EXERCISE: Go through the listing and copy each line that has the string "ABNB" in it.

MATERIAL FOR THE TASK:
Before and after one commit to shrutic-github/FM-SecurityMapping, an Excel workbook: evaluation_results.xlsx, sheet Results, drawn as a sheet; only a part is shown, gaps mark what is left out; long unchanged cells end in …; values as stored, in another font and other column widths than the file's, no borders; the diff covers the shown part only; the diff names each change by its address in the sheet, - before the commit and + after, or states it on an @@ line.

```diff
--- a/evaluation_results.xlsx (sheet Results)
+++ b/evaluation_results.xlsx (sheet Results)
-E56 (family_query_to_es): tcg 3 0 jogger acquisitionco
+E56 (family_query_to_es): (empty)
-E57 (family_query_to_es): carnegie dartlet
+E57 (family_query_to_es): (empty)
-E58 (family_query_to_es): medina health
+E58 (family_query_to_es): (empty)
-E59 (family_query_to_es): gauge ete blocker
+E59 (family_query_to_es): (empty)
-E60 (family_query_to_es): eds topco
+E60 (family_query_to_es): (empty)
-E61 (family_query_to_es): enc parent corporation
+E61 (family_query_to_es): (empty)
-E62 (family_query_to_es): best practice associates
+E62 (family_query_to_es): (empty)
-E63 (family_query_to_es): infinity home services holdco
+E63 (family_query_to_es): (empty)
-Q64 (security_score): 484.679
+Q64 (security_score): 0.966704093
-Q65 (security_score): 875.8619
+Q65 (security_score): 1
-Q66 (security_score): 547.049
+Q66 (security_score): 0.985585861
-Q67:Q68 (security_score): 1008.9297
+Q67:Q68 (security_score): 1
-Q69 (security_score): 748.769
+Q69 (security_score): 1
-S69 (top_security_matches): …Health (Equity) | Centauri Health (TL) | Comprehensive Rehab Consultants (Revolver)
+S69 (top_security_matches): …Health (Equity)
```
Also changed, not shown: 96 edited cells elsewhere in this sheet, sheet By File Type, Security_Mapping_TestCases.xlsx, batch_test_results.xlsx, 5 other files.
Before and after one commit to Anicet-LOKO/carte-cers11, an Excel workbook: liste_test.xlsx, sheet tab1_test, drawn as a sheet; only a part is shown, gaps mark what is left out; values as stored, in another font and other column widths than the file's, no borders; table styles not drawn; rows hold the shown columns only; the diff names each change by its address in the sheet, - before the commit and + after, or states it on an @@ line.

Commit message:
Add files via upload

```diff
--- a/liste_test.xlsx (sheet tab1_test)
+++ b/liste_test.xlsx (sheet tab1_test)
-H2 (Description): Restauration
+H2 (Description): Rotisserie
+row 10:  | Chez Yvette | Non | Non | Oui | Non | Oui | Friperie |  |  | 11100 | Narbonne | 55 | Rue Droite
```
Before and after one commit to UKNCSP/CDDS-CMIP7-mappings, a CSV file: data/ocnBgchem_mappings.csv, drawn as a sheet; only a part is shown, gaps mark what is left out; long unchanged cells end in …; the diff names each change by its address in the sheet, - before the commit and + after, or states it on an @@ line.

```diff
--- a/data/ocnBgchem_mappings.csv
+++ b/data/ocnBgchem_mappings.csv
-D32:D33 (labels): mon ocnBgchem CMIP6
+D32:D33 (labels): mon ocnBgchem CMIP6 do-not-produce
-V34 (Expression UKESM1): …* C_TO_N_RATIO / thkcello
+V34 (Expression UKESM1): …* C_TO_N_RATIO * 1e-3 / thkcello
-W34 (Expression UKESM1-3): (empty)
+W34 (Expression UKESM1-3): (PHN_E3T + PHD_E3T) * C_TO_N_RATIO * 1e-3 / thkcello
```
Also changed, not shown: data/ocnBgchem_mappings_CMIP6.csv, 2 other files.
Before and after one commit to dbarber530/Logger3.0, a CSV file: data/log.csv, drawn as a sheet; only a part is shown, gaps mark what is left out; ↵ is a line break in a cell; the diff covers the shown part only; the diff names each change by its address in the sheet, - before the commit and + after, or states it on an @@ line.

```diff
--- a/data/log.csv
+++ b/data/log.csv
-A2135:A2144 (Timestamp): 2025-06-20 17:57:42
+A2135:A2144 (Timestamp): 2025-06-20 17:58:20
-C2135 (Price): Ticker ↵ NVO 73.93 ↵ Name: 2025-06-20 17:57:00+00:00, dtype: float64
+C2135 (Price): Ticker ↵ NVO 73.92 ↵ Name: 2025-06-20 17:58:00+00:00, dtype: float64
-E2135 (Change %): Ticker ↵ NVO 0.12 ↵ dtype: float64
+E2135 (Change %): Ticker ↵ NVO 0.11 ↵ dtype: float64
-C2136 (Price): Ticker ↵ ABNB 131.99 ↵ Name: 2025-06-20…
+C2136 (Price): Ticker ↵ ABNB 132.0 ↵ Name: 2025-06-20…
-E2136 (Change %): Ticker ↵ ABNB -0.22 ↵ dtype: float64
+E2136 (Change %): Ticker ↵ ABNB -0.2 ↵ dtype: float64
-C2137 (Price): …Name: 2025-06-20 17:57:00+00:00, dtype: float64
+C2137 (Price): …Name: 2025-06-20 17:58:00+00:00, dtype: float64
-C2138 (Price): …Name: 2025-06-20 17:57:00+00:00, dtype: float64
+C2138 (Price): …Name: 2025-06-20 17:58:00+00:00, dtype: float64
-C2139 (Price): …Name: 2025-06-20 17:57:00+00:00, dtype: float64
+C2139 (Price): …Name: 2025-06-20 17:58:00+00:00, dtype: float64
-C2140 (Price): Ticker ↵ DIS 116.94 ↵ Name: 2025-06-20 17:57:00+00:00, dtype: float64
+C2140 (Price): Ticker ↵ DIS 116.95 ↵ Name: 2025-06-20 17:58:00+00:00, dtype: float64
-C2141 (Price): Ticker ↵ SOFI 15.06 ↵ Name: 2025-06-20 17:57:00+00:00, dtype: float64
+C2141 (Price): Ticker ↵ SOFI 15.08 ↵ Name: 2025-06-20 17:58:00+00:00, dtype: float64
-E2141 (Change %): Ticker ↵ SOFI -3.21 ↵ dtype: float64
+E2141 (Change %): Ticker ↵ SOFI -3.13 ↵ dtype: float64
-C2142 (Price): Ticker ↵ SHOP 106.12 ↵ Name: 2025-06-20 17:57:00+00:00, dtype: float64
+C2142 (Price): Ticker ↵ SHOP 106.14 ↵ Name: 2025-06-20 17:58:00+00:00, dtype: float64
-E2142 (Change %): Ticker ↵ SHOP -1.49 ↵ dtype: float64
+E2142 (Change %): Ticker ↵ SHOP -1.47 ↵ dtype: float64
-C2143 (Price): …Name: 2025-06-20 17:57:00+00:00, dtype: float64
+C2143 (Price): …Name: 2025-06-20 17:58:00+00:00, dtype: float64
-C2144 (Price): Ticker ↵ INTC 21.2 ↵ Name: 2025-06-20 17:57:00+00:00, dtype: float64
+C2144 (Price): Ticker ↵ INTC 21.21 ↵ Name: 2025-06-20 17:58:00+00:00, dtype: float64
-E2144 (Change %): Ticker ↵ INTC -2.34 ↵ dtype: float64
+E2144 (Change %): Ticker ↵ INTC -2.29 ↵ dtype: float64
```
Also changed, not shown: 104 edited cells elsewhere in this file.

ANSWER TO THE EXERCISE:
-C2136 (Price): Ticker ↵ ABNB 131.99 ↵ Name: 2025-06-20…
+C2136 (Price): Ticker ↵ ABNB 132.0 ↵ Name: 2025-06-20…
-E2136 (Change %): Ticker ↵ ABNB -0.22 ↵ dtype: float64
+E2136 (Change %): Ticker ↵ ABNB -0.2 ↵ dtype: float64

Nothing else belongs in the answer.